START Available records

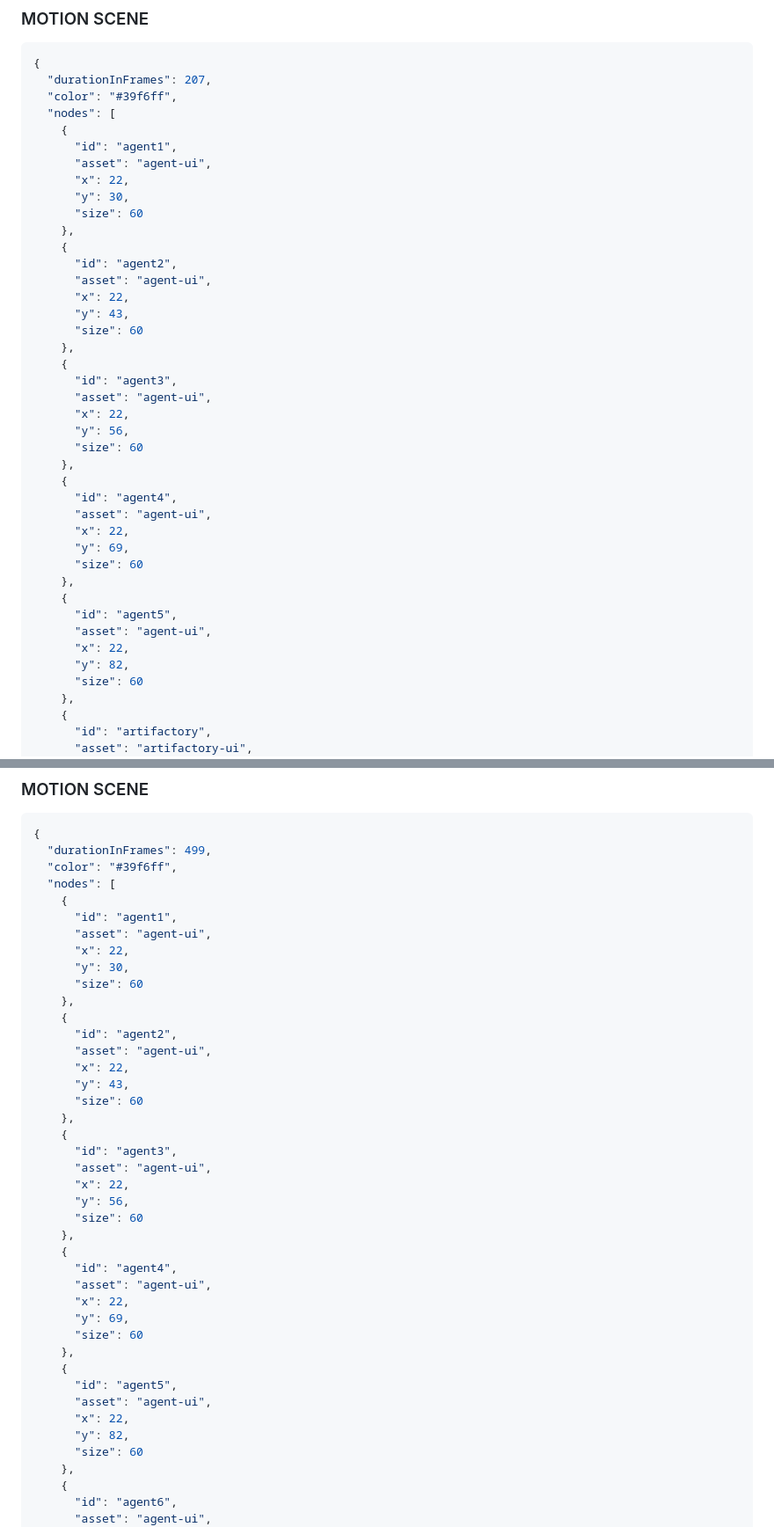
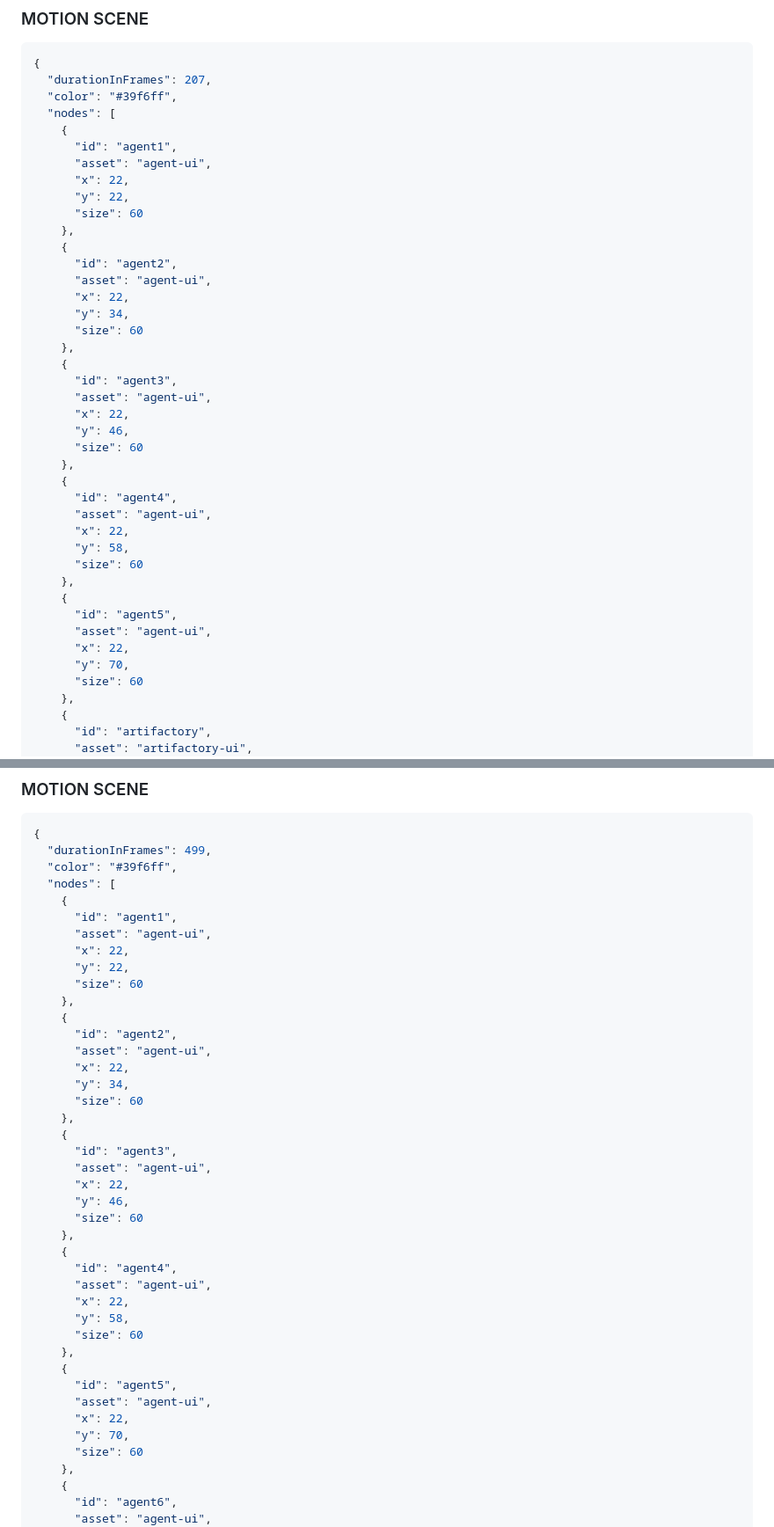
Before and after one commit to miguelvb/video_generator, a Markdown page: project/script.md, 2 parts joined by grey strips. Shown at 88% size. Drawn GitHub-style.

```diff
--- a/project/script.md
+++ b/project/script.md
@@ -1490,35 +1490,35 @@ continuation
       "id": "agent1",
       "asset": "agent-ui",
       "x": 22,
-      "y": 30,
+      "y": 22,
       "size": 60
     },
     {
       "id": "agent2",
       "asset": "agent-ui",
       "x": 22,
-      "y": 43,
+      "y": 34,
       "size": 60
     },
     {
       "id": "agent3",
       "asset": "agent-ui",
       "x": 22,
-      "y": 56,
+      "y": 46,
       "size": 60
     },
     {
       "id": "agent4",
       "asset": "agent-ui",
       "x": 22,
-      "y": 69,
+      "y": 58,
       "size": 60
     },
     {
       "id": "agent5",
       "asset": "agent-ui",
       "x": 22,
-      "y": 82,
+      "y": 70,
       "size": 60
     },
     {
@@ -1858,35 +1858,35 @@ transition
       "id": "agent1",
       "asset": "agent-ui",
       "x": 22,
-      "y": 30,
+      "y": 22,
       "size": 60
     },
     {
       "id": "agent2",
       "asset": "agent-ui",
       "x": 22,
-      "y": 43,
+      "y": 34,
       "size": 60
     },
     {
       "id": "agent3",
       "asset": "agent-ui",
       "x": 22,
-      "y": 56,
+      "y": 46,
       "size": 60
     },
     {
       "id": "agent4",
       "asset": "agent-ui",
       "x": 22,
-      "y": 69,
+      "y": 58,
       "size": 60
     },
     {
       "id": "agent5",
       "asset": "agent-ui",
       "x": 22,
-      "y": 82,
+      "y": 70,
       "size": 60
     },
     {
```
Also changed, not shown: other parts of project/script.md (+15 -15 lines).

END Available records

Prompt: If a line in the listing holds the word "parts", copy it out.

Result:
Before and after one commit to miguelvb/video_generator, a Markdown page: project/script.md, 2 parts joined by grey strips. Shown at 88% size. Drawn GitHub-style.
Also changed, not shown: other parts of project/script.md (+15 -15 lines).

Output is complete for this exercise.